.wrapper > * {
  grid-column: 2;
.full-bleed {
  width: 100%;
  grid-column: 1 / -1;

The third solution uses the CSS grid layout, which is widely supported by modern browsers. The only downside is that to break out of the full-bleed, all the parents of the element must have both the wrapper and full-bleed class names. Breaking out will become easier when display: contents is more widely adopted in browsers, which allow child elements to participate in the grid or flex-flow contexts of their parents. You can read more able this new CSS property here: https://css-tricks.com/get-ready-for-display-contents/.

Forms, forms, and forms

Forms are the most critical part of a component system because form interactions are so complex. Before building one, consult all the possible uses of a form and design an API that would be able to fit within those constraints.

Badly designed form components can result in reworks because of one edge case. For example, in an attempt to simplify the form API, I used the label text for the name attribute of the radio input component. This worked until I encountered a situation until the same label was needed but in different forms.

Other instances of edge cases that may result in redesigns:

  • Error states and error messages
  • Disabled state and reasons for being disabled
  • Async input forms and loading states
  • Accessibility

In general, avoid building your form API. It is better to learn from existing libraries like https://react-spectrum.adobe.com/ or https://material-ui.com/ where form components have been battle-tested.

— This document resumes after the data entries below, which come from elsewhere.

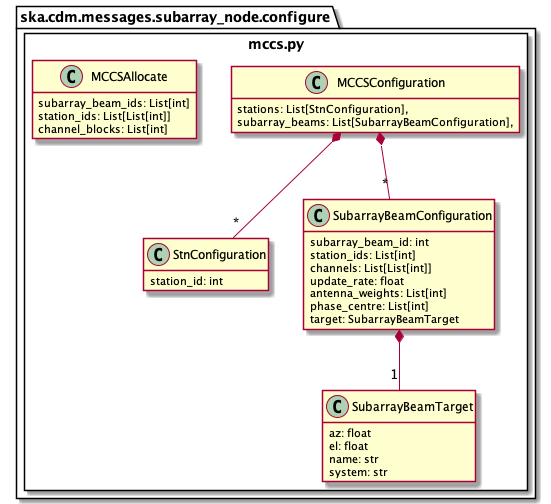
Before: docs/src/developer/subarraynode/mccs.png, a diagram exported from PlantUML (ska-telescope/cdm-shared-library).
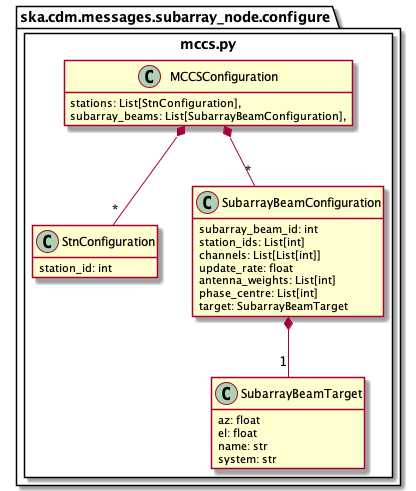
After the commit.

Commit message:
AT2-729 delete MCCSAllocate from SubArrayNode PlantUML diagram

What changed in the source:
```diff
@@ -32,13 +32,6 @@
         }
         MCCSConfiguration *-- "*" StnConfiguration
         MCCSConfiguration *-- "*" SubarrayBeamConfiguration
-
-        class MCCSAllocate {
-            subarray_beam_ids: List[int]
-            station_ids: List[List[int]]
-            channel_blocks: List[int]
-        }
-
     }
 }
 
```
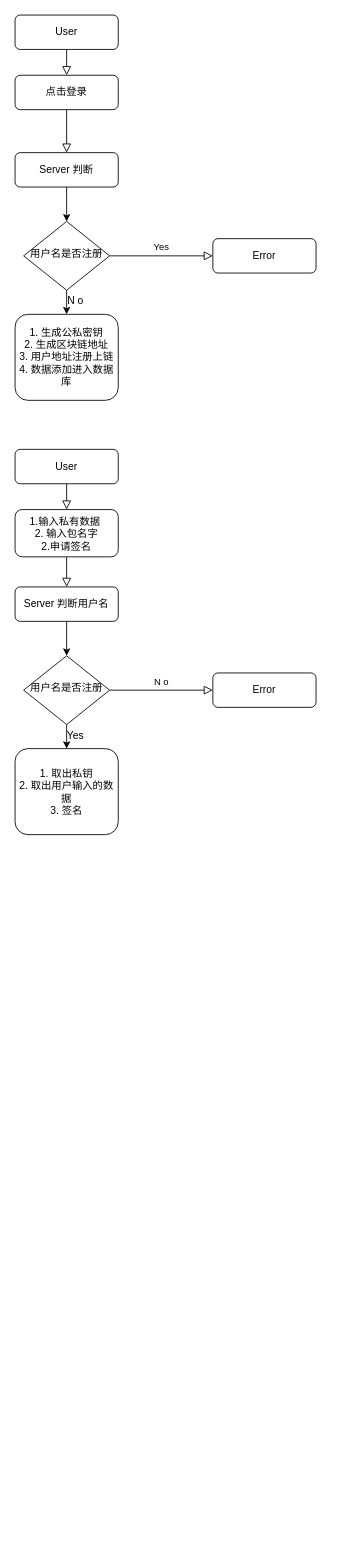
yuhuajing/aptos-AMM keeps this draw.io diagram as 未命名绘图.drawio. Above is the earlier version. Source tidied: cells renumbered, new cells numbered last; positions are measured from the earlier drawing's top-left corner, leaving out a move shared by most shapes. Both pictures are drawn from the tidied source at 86%, with x=0, y=0 at pixel (15, 15).
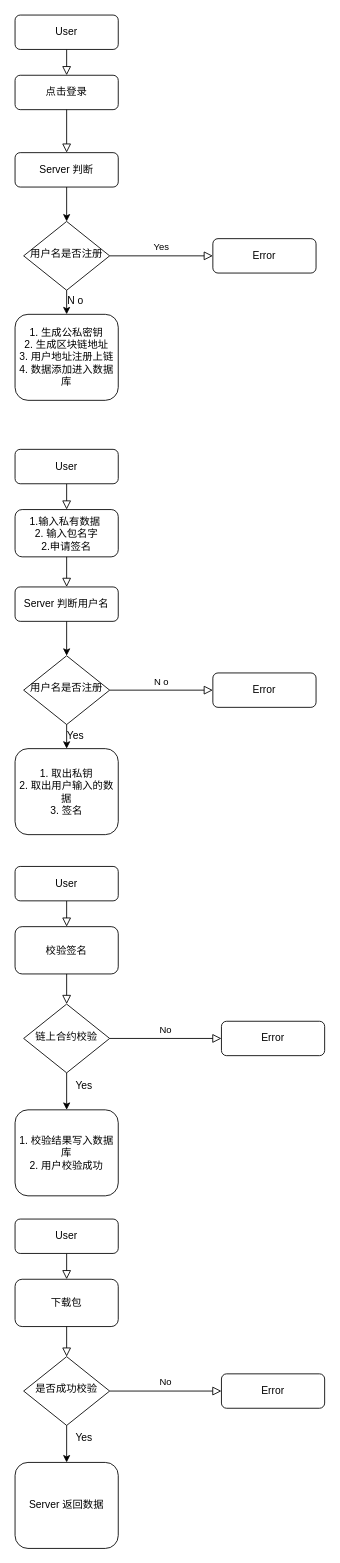
Above is the later version.

Commit message (it also covers changes not shown here):
更新未命名绘图.drawio

What changed in the source:
```diff
@@
+    <mxCell id="26" style="rounded=0;html=1;jettySize=auto;fontSize=11;endArrow=block;endFill=0;endSize=8;strokeWidth=1;shadow=0;labelBackgroundColor=none;edgeStyle=orthogonalEdgeStyle;" parent="1" edge="1" source="27">
+      <mxGeometry relative="1" as="geometry">
+        <mxPoint x="60" y="1060" as="targetPoint" />
+      </mxGeometry>
+    </mxCell>
+    <mxCell id="27" value="User" style="rounded=1;whiteSpace=wrap;html=1;fontSize=12;glass=0;strokeWidth=1;shadow=0;" parent="1" vertex="1">
+      <mxGeometry y="990" width="120" height="40" as="geometry" />
+    </mxCell>
+    <mxCell id="28" value="No" style="edgeStyle=orthogonalEdgeStyle;rounded=0;html=1;jettySize=auto;fontSize=11;endArrow=block;endFill=0;endSize=8;strokeWidth=1;shadow=0;labelBackgroundColor=none;" parent="1" edge="1" source="29" target="30">
+      <mxGeometry y="10" relative="1" as="geometry" />
+    </mxCell>
+    <mxCell id="29" value="链上合约校验" style="rhombus;whiteSpace=wrap;html=1;shadow=0;fontFamily=Helvetica;fontSize=12;align=center;strokeWidth=1;spacing=6;spacingTop=-4;" parent="1" vertex="1">
+      <mxGeometry x="10" y="1150" width="100" height="80" as="geometry" />
+    </mxCell>
+    <mxCell id="30" value="Error" style="rounded=1;whiteSpace=wrap;html=1;fontSize=12;glass=0;strokeWidth=1;shadow=0;" parent="1" vertex="1">
+      <mxGeometry x="240" y="1170" width="120" height="40" as="geometry" />
+    </mxCell>
+    <mxCell id="31" value="&lt;div&gt;1. 校验结果写入数据库&lt;/div&gt;&lt;div&gt;2. 用户校验成功&lt;/div&gt;" style="rounded=1;whiteSpace=wrap;html=1;fontSize=12;glass=0;strokeWidth=1;shadow=0;" parent="1" vertex="1">
+      <mxGeometry y="1273" width="120" height="100" as="geometry" />
+    </mxCell>
+    <mxCell id="32" value="校验签名" style="rounded=1;whiteSpace=wrap;html=1;fontSize=12;glass=0;strokeWidth=1;shadow=0;" parent="1" vertex="1">
+      <mxGeometry y="1060" width="120" height="55" as="geometry" />
+    </mxCell>
+    <mxCell id="33" style="rounded=0;html=1;jettySize=auto;fontSize=11;endArrow=block;endFill=0;endSize=8;strokeWidth=1;shadow=0;labelBackgroundColor=none;edgeStyle=orthogonalEdgeStyle;exitX=0.5;exitY=1;exitDx=0;exitDy=0;entryX=0.5;entryY=0;entryDx=0;entryDy=0;" parent="1" edge="1" source="32">
+      <mxGeometry relative="1" as="geometry">
+        <mxPoint x="60" y="1150" as="targetPoint" />
+      </mxGeometry>
+    </mxCell>
+    <mxCell id="34" style="endArrow=classic;html=1;rounded=0;exitX=0.5;exitY=1;exitDx=0;exitDy=0;entryX=0.5;entryY=0;entryDx=0;entryDy=0;" parent="1" edge="1" source="29" target="31">
+      <mxGeometry relative="1" as="geometry" />
+    </mxCell>
+    <mxCell id="35" value="Yes" style="text;html=1;align=center;verticalAlign=middle;strokeColor=none;fillColor=none;" parent="1" vertex="1">
+      <mxGeometry x="60" y="1230" width="40" height="30" as="geometry" />
+    </mxCell>
+    <mxCell id="36" style="rounded=0;html=1;jettySize=auto;fontSize=11;endArrow=block;endFill=0;endSize=8;strokeWidth=1;shadow=0;labelBackgroundColor=none;edgeStyle=orthogonalEdgeStyle;" parent="1" edge="1" source="37">
+      <mxGeometry relative="1" as="geometry">
+        <mxPoint x="60" y="1470" as="targetPoint" />
+      </mxGeometry>
+    </mxCell>
+    <mxCell id="37" value="User" style="rounded=1;whiteSpace=wrap;html=1;fontSize=12;glass=0;strokeWidth=1;shadow=0;" parent="1" vertex="1">
+      <mxGeometry y="1400" width="120" height="40" as="geometry" />
+    </mxCell>
+    <mxCell id="38" value="No" style="edgeStyle=orthogonalEdgeStyle;rounded=0;html=1;jettySize=auto;fontSize=11;endArrow=block;endFill=0;endSize=8;strokeWidth=1;shadow=0;labelBackgroundColor=none;" parent="1" edge="1" source="39" target="40">
+      <mxGeometry y="10" relative="1" as="geometry" />
+    </mxCell>
+    <mxCell id="39" value="是否成功校验" style="rhombus;whiteSpace=wrap;html=1;shadow=0;fontFamily=Helvetica;fontSize=12;align=center;strokeWidth=1;spacing=6;spacingTop=-4;" parent="1" vertex="1">
+      <mxGeometry x="10" y="1560" width="100" height="80" as="geometry" />
+    </mxCell>
+    <mxCell id="40" value="Error" style="rounded=1;whiteSpace=wrap;html=1;fontSize=12;glass=0;strokeWidth=1;shadow=0;" parent="1" vertex="1">
+      <mxGeometry x="240" y="1580" width="120" height="40" as="geometry" />
+    </mxCell>
+    <mxCell id="41" value="Server 返回数据" style="rounded=1;whiteSpace=wrap;html=1;fontSize=12;glass=0;strokeWidth=1;shadow=0;" parent="1" vertex="1">
+      <mxGeometry y="1683" width="120" height="100" as="geometry" />
+    </mxCell>
+    <mxCell id="42" value="下载包" style="rounded=1;whiteSpace=wrap;html=1;fontSize=12;glass=0;strokeWidth=1;shadow=0;" parent="1" vertex="1">
+      <mxGeometry y="1470" width="120" height="55" as="geometry" />
+    </mxCell>
+    <mxCell id="43" style="rounded=0;html=1;jettySize=auto;fontSize=11;endArrow=block;endFill=0;endSize=8;strokeWidth=1;shadow=0;labelBackgroundColor=none;edgeStyle=orthogonalEdgeStyle;exitX=0.5;exitY=1;exitDx=0;exitDy=0;entryX=0.5;entryY=0;entryDx=0;entryDy=0;" parent="1" edge="1" source="42">
+      <mxGeometry relative="1" as="geometry">
+        <mxPoint x="60" y="1560" as="targetPoint" />
+      </mxGeometry>
+    </mxCell>
+    <mxCell id="44" style="endArrow=classic;html=1;rounded=0;exitX=0.5;exitY=1;exitDx=0;exitDy=0;entryX=0.5;entryY=0;entryDx=0;entryDy=0;" parent="1" edge="1" source="39" target="41">
+      <mxGeometry relative="1" as="geometry" />
+    </mxCell>
+    <mxCell id="45" value="Yes" style="text;html=1;align=center;verticalAlign=middle;strokeColor=none;fillColor=none;" parent="1" vertex="1">
+      <mxGeometry x="60" y="1640" width="40" height="30" as="geometry" />
+    </mxCell>
```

These lessons were hard-earned from building the blog component system. If I had known these before starting, I definitely would have saved myself a huge chunk of time. Hopefully, you can apply these lessons to your component system and save some time.